Before the presentation, the chairman of the Managers (Mr. J. E. Whiting) called upon Mr. E. Richardson, as the oldest Manager to make a few remarks. Mr. Richardson who spoke at length of the splendid service rendered by Mrs. Middleton during her long period in the school, said that although such a gathering as the present one might occasion regret he felt sure that the influence and help of Mrs. Middleton upon those who had passed through her care would not soon be forgotten, and the presence of so many old scholars there was a testimony to the fact.
Mr. J. E. Whiting then called upon Mrs. Markham as the only lady member among the Managers, to make the presentation. Mrs. Markham in a pleasing speech, said the training of the child was a most important matter and she believed that in Mrs. Middleton they had had one of the best of teachers, and asked her acceptance of a handsome mahogany bureau with a plate suitably inscribed, which had been subscribed for most willingly by all. Mrs. Middleton upon rising to receive the gift, was greeted with rousing cheers and seemed much touched by her reception. In a few well chosen words Mrs. Middleton expressed her thanks, first, to those who had given so generously towards such a handsome present, secondly to the infants and their mistress, Miss Lack, who on the last day at school presented her with a fruit service, and thirdly to the older girls, who on their own initiative collected among themselves and presented her with a silver dorcas thimble. Mrs. Middleton, continuing, said she had always tried to be a help to those under her care and although retiring from the school still wished to be of service to any old scholars who might consult her. Mr. Middleton, in a few words, expressed pleasure at the presence of so many parents and old scholars at such a gathering. Mr. J. Marsh also spoke of his indebtedness as a parent, and the chairman (Mr. J. E. Whiting) in a short, racy speech, concluded with the benefit and help he received as one of the oldest scholars present.
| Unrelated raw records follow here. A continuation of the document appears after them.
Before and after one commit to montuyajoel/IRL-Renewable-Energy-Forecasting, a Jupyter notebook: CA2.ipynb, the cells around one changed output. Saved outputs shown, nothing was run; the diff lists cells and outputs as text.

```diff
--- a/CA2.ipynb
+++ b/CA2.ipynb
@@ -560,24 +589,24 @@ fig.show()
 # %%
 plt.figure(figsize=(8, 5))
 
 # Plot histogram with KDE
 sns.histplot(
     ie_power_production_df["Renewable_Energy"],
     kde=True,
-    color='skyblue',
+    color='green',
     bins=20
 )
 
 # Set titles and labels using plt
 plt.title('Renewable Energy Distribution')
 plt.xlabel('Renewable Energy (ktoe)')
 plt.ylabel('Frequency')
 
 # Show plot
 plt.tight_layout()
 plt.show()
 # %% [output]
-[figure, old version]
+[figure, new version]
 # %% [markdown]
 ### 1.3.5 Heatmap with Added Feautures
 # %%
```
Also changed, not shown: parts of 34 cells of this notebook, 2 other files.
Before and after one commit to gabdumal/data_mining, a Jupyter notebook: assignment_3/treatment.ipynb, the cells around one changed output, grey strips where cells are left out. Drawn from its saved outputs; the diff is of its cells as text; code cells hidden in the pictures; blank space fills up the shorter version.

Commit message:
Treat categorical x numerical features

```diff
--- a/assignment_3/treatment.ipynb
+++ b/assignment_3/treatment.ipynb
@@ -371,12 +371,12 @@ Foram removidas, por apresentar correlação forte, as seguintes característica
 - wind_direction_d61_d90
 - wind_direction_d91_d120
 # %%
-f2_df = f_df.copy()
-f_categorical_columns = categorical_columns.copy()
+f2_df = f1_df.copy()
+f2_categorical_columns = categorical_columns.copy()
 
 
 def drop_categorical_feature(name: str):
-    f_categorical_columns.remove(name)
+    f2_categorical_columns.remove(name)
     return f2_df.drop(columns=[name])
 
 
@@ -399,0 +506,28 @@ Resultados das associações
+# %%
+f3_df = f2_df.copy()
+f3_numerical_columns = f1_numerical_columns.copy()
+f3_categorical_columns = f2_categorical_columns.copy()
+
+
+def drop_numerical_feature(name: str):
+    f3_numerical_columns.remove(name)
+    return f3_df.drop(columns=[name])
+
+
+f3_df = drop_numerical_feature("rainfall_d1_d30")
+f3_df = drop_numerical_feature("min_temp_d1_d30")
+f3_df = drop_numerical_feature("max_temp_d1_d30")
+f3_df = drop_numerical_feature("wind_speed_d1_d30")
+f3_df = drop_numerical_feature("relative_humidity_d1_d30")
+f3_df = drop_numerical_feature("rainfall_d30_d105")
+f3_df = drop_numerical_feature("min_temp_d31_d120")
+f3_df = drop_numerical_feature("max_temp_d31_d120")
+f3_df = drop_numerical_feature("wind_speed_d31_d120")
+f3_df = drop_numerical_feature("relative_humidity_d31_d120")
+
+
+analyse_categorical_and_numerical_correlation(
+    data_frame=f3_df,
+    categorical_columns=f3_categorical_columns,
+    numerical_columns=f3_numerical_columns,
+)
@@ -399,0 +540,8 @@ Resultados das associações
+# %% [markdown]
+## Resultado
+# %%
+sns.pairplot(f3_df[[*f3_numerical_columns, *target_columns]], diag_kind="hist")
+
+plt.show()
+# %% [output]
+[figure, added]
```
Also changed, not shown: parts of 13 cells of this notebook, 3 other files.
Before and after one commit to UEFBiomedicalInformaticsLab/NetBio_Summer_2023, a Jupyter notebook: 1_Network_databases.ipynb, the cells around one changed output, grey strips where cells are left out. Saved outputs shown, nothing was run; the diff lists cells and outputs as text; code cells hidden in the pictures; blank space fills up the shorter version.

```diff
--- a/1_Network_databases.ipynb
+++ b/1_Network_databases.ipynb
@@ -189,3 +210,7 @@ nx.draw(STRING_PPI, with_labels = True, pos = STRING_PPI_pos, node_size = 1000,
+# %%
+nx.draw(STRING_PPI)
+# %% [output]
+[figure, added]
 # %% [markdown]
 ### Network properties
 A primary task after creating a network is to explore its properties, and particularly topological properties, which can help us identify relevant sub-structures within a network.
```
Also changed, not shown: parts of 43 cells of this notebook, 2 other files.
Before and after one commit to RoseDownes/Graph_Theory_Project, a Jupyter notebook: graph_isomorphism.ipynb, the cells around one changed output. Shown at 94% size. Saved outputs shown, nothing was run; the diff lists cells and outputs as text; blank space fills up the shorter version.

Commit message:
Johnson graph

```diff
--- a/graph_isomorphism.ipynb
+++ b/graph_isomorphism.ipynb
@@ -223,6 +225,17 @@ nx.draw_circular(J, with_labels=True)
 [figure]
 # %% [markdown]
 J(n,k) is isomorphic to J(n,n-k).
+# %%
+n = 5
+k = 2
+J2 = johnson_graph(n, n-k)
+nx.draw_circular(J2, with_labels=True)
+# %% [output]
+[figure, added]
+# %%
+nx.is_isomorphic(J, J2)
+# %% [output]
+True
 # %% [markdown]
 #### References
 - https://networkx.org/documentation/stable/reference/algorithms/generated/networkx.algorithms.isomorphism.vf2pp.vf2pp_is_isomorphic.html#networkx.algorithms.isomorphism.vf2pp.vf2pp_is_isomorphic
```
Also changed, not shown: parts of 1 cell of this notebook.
The following ladies and gentlemen kindly helped at the concert during the evening. Misses G. Olney and E. Richardson, Mesdames Cowley and Evans and Messrs. J. Nichols, J. Cowley, A. Clarke, E. Bates, A. Richardson and H. H. Middleton, and a most enjoyable evening terminated with the singing of the National Anthem.
Northampton Mercury 28 February 1930
Mr. H. H. Middleton, who has been Headmaster at Castlethorpe Council Schools for many years, is retiring at Easter. A movement is on foot to transfer the elder children to the Wolverton Schools, leaving only children under 11 years of age at Castlethorpe, under the charge of a lady teacher.
Northampton Mercury 22 June 1945
Mr. H. H. Middleton, who for nearly the whole of his scholastic career was headmaster at Castlethorpe School, died at Teddington, where he was staying with his daughter and son-in-law. He retired soon after the 1914-18 war, and had been living Twickenham.